The topic of wildfire raises the level of awareness of our forests. Some of this is good. People become aware and then they are compelled to act. Unfortunately, I’m not sure if they are going to act in the right manner.
Wildfire in the West
In the fire-prone forests of the Intermountain West, fire is part of life. These forests have adapted to survive regular fire intervals for centuries. Ponderosa Pines and Western Larch are prime examples of species that are specifically capable of withstanding significant fire. Unfortunately, some of our actions have put even the most capable trees at risk. These actions and subsequent inactions have put entire forests and massive ecosystems at risk.
Since publishing the A to Z blog post, readers have been asking how the court appearance actually went. Many of you may know how to find these videos, but in case you didn’t here it is. This is the 34-minute video of the appeal hearing. It was quite interesting to be there in person.
There’s a great deal of talk in today’s forest management circles about the use of prescribed fire as a tool to manage forests. Fire can certainly be a great tool to reduce forest fuels and maintain tree spacing. It’s been used by mother nature for eons. So much so that many tree species like Ponderosa Pine and Western Larch have become resistant to fire in order to survive the regular intervals of lightning caused fires.
Active Management and Prescribed Fire
Prescribed fire should be used in conjunction with active forest management. There are certainly areas where fire might be used on it’s own. It’s ideally performed in the front country with established road systems. In these areas we can commercially thin or log these areas to achieve historical spacing. The next season it could be very beneficial to conduct prescribed fire.

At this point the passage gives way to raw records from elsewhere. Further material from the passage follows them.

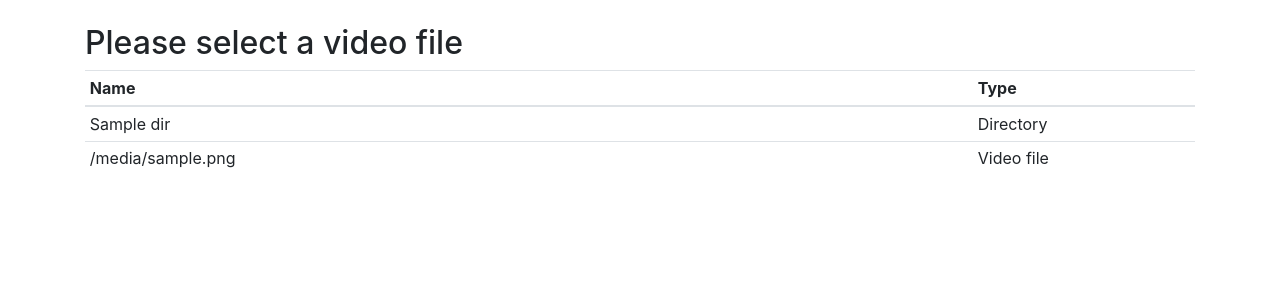
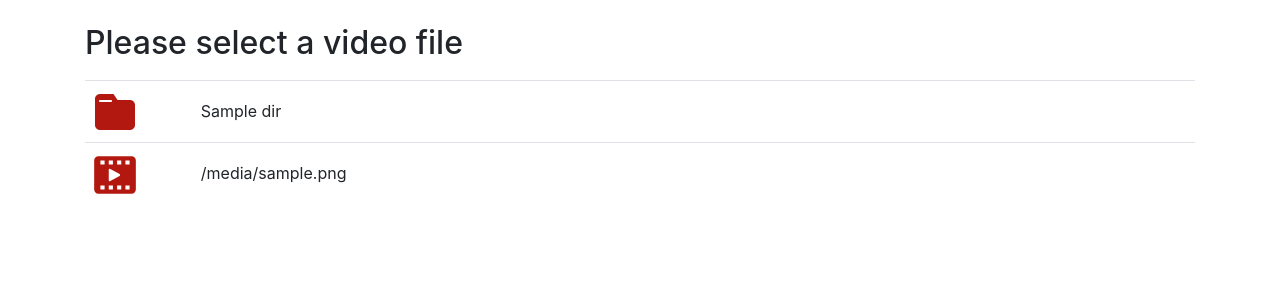
Before and after one commit to beeksma/subtle, a Flask app: template web/templates/browse.html in a window 1280 px wide. Shown: the part 56-356 px from the top of the page. Run offline with Flask 2, Linux system fonts and the light colour scheme; the template is opened without the code that fills it: most values are stand-ins (such as "Sample title", 1, 10 or a date in 2020); parts of the project's set-up code (start-up, migrations or seed data) failed here and were passed over; some libraries are stand-ins or nearby versions.

Commit message:
Added browser icons and tweaked table layout

```diff
--- a/web/static/css/subtle.css
+++ b/web/static/css/subtle.css
@@ -13,6 +13,19 @@ body    {
 #load_screen {
   display: none;
   text-align: center;
+}
+
+#browser {
+  height: 50px;
+  line-height: 50px;
+}
+
+.table-borderless > tbody > tr > th,
+.table-borderless > tfoot > tr > td,
+.table-borderless > tfoot > tr > th,
+.table-borderless > thead > tr > td,
+.table-borderless > thead > tr > th {
+    border: none;
 }
 
 /* Custom red navbar */
--- a/web/templates/browse.html
+++ b/web/templates/browse.html
@@ -15,30 +15,29 @@
         {% endif %}
     </h2>
     <div class="table">
-        <table class="table table-sm table-hover">
+        <table class="table table-sm table-borderless table-hover">
             <thead>
             <tr>
-                <th style="width: 80%">Name</th>
-                <th style="width: 20%">Type</th>
+                <th style="width: 10%" />
             </tr>
             </thead>
             <tbody>
             {% if not_root %}
             <tr class='clickable-dir' style="cursor: pointer" data-url='{{ url_for('browse') }}?dir=-1'>
+                <td><img height="50" src="{{ url_for('static', filename='img/directory.svg') }}"/></td>
                 <td>..</td>
-                <td>Parent directory</small></td>
             </tr>
             {% endif %}
             {% for dir in directories %}
             <tr class='clickable-dir' style="cursor: pointer" data-url='{{ url_for('browse') }}?dir={{ directories.index(dir) }}'>
+                <td><img height="50" src="{{ url_for('static', filename='img/directory.svg') }}"/></td>
                 <td>{{ dir }}</td>
-                <td>Directory</td>
             </tr>
             {% endfor %}
             {% for file in files %}
             <tr class='clickable-file' style="cursor: pointer" data-url='{{ url_for('select') }}?file={{ files.index(file) }}'>
+                <td><img height="50" src="{{ url_for('static', filename='img/video.svg') }}"/></td>
                 <td>{{ file }}</td>
-                <td>Video file</td>
             </tr>
             {% endfor %}
             </tbody>
```
Also changed, not shown: web/static/img/directory.svg (added), web/static/img/video.svg (added).
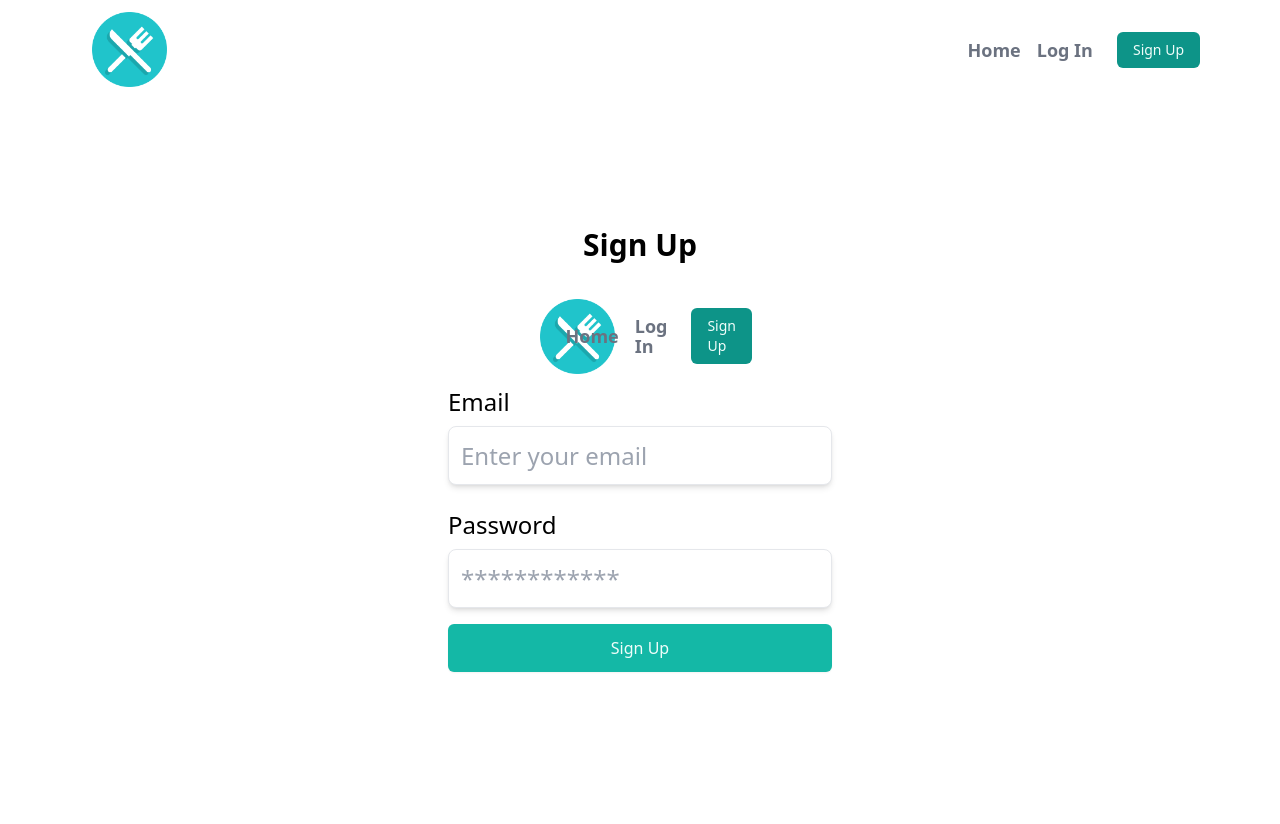
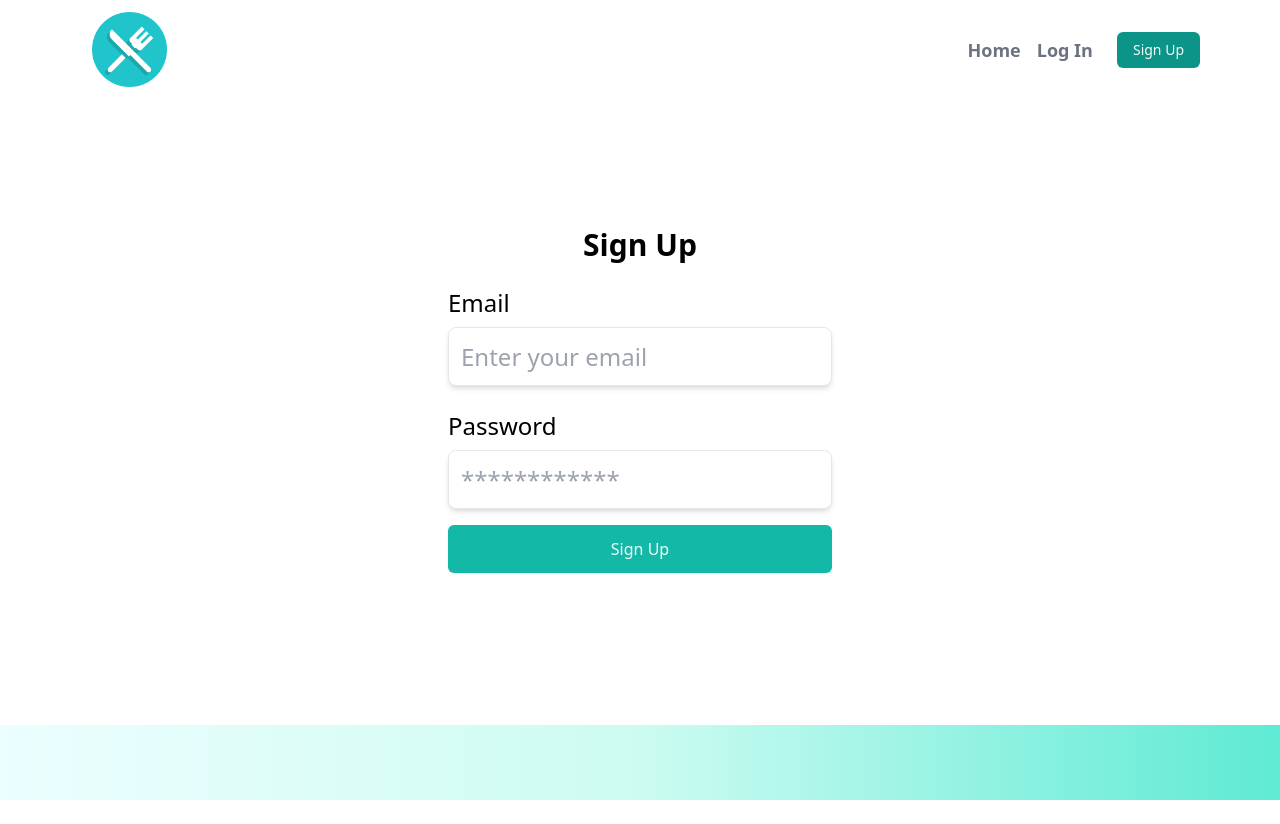
Before and after one commit to andre83411/Andrea-MontesFullStackRestaurantApplication, a Next.js app in the folder frontend/: page /register in a window 1280 px wide. After the commit the page ends 800 px from the top, so only its background shows below. Built offline with nearby package versions, Linux system fonts and the light colour scheme.

Commit message:
removed layout, unexpected behaviour

```diff
--- a/frontend/components/FormRegister.jsx
+++ b/frontend/components/FormRegister.jsx
@@ -1,5 +1,5 @@
 import React from "react";
-import Layout from "./Layout";
+
 
 export default function FormRegister({
   title,
@@ -35,7 +35,6 @@ export default function FormRegister({
           <div className="mb-6 text-center">
             <h3 className="mb-4 text-2xl md:text-3xl font-bold">{title}</h3>
           </div>
-          <Layout>
           <form onSubmit={onSubmit}>
             <div className="mb-6">
               <label
@@ -90,7 +89,6 @@ export default function FormRegister({
               {buttonText}
             </button>
           </form>
-          </Layout>
         </div>
       </div>
     </section>
```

What is the A to Z project? This is a US Forest Service project that is very unique. It’s located on the Colville National Forest in Northeast Washington State.
What makes A to Z Unique?
This project is a forest restoration project that is approximately 54,000 acres of forest land in NE Washington. Most projects on federal land are sold after the Forest Service has conducted the necessary environmental analysis as part of the National Environmental Policy Act (NEPA). This process can take many years to complete for a variety of reasons. In this case the Forest Service sold the project prior to completing the NEPA process. Hence the name, A to Z. Continue reading “A to Z”
The following is from a Column that I write for Timber Processing Magazine and appears in the June 2017 issue. Special thanks to Rich Donnell and the team at Hatton-Brown Publishing for providing the platform for me to share my thoughts.
May 22nd to May 26th, we had the opportunity to visit the epicenter of Mass Timber. Europe has been developing the market for mass timber production and construction for more than a decade. It’s not much of a surprise to see Cross Laminated Timber (CLT) and Glue Laminated Beams (Glulam) structures in most parts of Europe. And that is continuing to grow. Continue reading “Europe Now, America Next”
What does SLA mean? For those of you that haven’t been in the lumber world, it means Softwood Lumber Agreement. This is used to refer to the agreement that the United States and Canada had for 10 years starting in 2006. Essentially it is the agreement between the two nations that regulate the trade of softwood lumber.
This issue it complicated because there are so many different details. Since we have two countries supplying the same market it is important the playing field is level.
Some of the most impressive places on our public lands are the vast and wild backcountry. These snow-capped peaks, high mountain lakes, and untamed landscapes are special to most Americans. Some of these areas deserve the protection of legislated wilderness or national monuments, while others should merely be recognized and managed for their wild characteristics.
Regardless of the type, we should use collaboration to identify these areas that haven’t already been designated. You may wonder why we are going from Active Management in a previous blog post, directly to Backcountry. During collaborative work within the Northeast Washington Forestry Coalition we have found that by focusing efforts on the two bookends, the middle section (Conservation Management) shows itself. Continue reading “The Backcountry”
This medium is very important for sharing information and ideas about how we can successfully manage our forests. Writing stories and posting pictures helps transport readers where the issue is front and center, the forest. Forest Videos are the next step.
The world is changing around us and we must change our behavior and actions to keep up. We live in a video dominated world. Theforestblog has created a YouTube channel and will be creating video content. These videos will focus on many of the topics you see here. Like this one:
Something finally happened. The US government imposed a 20% duty on Canadian softwood lumber imports to the United States. Everyone seems to have an opinion.
For those that think this is something new, it’s not. This dispute has been going on for decades and will continue far into the future. Why, because both nations rely on each other, yet there are enough differences to cause market problems. Let’s keep in mind that we just completed a decade-long (2006 -2016) Softwood Lumber Agreement that included duties and quotas on lumber entering the US marketplace from Canada. Continue reading “North American Softwood Lumber: 20% Duty”